Experts compare cocaine psychosis to schizophrenia because signs and symptoms are similar. In both cases, a person can lose touch with reality and may be delusional. Conversations may not make sense because thoughts commonly become disorganized when a person suffers cocaine psychosis. Psychosis appears more often in intravenous cocaine users and those who ingest large quantities of the substance over a long period of time.
The irrational fear and suspicions that can occur during cocaine psychosis might lead to acts of violence. A cocaine abuser might also become depressed and suffer panic attacks linked to paranoia. Anxiety is another common sign from abusing the drug that might result in psychotic episodes.
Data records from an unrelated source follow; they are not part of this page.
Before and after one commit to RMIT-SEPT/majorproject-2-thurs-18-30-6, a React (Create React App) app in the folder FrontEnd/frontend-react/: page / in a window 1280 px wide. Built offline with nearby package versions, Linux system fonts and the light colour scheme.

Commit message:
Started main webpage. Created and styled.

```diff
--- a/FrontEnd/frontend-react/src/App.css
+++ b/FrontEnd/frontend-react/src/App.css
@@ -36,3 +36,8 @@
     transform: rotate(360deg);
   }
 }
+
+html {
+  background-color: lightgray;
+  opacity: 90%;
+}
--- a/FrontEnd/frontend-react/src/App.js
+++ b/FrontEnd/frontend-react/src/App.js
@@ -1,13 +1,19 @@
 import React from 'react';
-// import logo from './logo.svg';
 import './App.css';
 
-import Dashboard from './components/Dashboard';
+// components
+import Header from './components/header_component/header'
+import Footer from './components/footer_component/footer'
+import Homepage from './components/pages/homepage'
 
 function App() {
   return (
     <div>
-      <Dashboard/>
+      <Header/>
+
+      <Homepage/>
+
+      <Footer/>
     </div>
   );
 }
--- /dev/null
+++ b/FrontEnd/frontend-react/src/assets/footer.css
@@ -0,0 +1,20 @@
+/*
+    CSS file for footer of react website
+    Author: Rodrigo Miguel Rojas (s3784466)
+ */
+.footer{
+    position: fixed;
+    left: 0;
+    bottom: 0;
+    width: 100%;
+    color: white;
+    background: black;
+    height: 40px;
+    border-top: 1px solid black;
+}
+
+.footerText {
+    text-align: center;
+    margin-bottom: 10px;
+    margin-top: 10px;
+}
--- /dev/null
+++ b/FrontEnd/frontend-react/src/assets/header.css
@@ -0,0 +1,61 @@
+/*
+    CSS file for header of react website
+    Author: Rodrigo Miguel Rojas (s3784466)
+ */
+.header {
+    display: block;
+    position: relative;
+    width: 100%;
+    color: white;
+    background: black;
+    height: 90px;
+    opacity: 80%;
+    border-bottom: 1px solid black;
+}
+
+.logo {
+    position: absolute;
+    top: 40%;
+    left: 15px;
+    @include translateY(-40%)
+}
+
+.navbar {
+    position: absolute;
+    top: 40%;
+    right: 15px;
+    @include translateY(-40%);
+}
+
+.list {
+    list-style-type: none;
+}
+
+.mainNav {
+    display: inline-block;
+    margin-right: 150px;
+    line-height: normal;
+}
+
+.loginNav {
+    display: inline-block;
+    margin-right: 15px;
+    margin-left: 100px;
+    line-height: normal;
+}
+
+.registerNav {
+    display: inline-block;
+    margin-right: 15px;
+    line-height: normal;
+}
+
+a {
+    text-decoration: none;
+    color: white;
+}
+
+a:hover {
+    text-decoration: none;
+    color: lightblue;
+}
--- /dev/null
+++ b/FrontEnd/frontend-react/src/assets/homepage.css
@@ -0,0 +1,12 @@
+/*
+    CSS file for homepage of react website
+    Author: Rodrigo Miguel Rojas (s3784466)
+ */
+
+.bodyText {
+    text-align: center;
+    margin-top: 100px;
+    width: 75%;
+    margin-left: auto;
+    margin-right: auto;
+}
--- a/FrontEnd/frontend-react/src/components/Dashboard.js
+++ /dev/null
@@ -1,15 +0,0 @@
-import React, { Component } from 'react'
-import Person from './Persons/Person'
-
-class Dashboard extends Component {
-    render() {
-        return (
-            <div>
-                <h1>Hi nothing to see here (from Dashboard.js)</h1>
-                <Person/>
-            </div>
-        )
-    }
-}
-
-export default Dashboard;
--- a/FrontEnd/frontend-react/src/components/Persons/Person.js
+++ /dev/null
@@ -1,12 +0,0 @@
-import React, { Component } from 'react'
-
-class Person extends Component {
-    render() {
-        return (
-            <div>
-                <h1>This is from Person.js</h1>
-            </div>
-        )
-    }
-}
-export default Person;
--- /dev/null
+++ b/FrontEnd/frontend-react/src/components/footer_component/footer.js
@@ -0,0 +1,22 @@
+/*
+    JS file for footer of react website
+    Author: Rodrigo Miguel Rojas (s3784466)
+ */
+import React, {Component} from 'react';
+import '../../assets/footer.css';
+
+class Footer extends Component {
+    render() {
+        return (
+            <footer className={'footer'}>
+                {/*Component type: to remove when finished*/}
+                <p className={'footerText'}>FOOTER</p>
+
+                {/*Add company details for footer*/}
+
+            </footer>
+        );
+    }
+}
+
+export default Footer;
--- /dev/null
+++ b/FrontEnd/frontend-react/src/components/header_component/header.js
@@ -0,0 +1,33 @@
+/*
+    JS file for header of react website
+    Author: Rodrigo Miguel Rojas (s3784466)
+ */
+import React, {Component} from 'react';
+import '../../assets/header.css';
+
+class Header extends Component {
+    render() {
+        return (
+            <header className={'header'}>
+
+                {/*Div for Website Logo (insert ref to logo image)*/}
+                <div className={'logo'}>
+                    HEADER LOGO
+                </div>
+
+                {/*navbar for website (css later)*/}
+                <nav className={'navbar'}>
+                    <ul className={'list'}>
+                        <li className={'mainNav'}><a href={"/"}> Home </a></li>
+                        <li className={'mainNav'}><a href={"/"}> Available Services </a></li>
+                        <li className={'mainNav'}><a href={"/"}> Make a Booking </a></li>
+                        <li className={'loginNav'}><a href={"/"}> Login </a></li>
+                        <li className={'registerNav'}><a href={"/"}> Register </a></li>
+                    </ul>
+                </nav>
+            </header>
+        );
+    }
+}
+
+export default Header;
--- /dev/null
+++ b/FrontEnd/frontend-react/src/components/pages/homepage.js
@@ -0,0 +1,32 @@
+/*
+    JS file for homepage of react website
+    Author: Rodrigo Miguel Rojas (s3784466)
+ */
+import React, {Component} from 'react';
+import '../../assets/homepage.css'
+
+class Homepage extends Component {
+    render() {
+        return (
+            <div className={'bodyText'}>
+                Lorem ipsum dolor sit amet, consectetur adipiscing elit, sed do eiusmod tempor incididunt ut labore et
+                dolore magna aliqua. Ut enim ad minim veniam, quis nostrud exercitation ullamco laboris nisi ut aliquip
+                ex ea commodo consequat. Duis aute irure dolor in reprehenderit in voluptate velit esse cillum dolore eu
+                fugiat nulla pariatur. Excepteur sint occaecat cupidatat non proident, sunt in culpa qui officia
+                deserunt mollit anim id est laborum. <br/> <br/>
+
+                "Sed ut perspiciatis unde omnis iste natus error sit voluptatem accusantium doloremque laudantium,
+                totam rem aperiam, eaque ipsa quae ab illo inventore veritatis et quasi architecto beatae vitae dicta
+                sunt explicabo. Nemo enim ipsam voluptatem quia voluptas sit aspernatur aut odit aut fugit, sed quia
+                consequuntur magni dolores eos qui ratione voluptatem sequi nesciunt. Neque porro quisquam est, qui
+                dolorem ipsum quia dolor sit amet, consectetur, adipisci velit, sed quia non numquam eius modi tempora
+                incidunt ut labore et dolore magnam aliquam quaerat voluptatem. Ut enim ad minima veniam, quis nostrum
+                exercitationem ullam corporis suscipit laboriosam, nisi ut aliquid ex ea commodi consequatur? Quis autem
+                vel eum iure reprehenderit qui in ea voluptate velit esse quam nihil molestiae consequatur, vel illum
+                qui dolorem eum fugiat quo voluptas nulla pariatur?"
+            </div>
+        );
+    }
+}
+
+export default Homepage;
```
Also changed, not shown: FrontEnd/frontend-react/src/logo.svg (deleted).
Cocaine comes from the leaves of the coca plant. It was first discovered in Bolivia and Peru, where Peruvian Indians chewed the leaves to combat hunger and fatigue. At one time, cocaine was sold in some industrialized countries as a brain tonic that promised to promote alertness and increase energy. As the drug became popular for recreational use, it evolved into a cash crop in several countries, and is listed as an illegal narcotic in many regions.
Cocaine users report feeling euphoric, and experience a sense of power and indestructibility after ingesting the drug. They may become more talkative and appear to be the life of the party. Some cocaine users feel smarter, sexier, and more competent to handle any challenge. The drug may inflate the ego until the abuser comes down from the high. At this stage, he or she might become depressed and nervous.
Cocaine psychosis is just one identified risk from abusing the drug. Those who snort cocaine might suffer a breakdown of nasal membranes, which could generate nosebleeds. The drug might also harm the liver and lungs. Users who smoke cocaine sometimes cough up blood or dark phlegm.
The psychosis linked to cocaine abuse generally goes away in a few days if drug use ceases. In some cases, anti-psychotic drugs can ease symptoms of psychological addiction. If the cocaine psychosis is serious, hospitalization might be necessary to reduce the risk of violent behavior.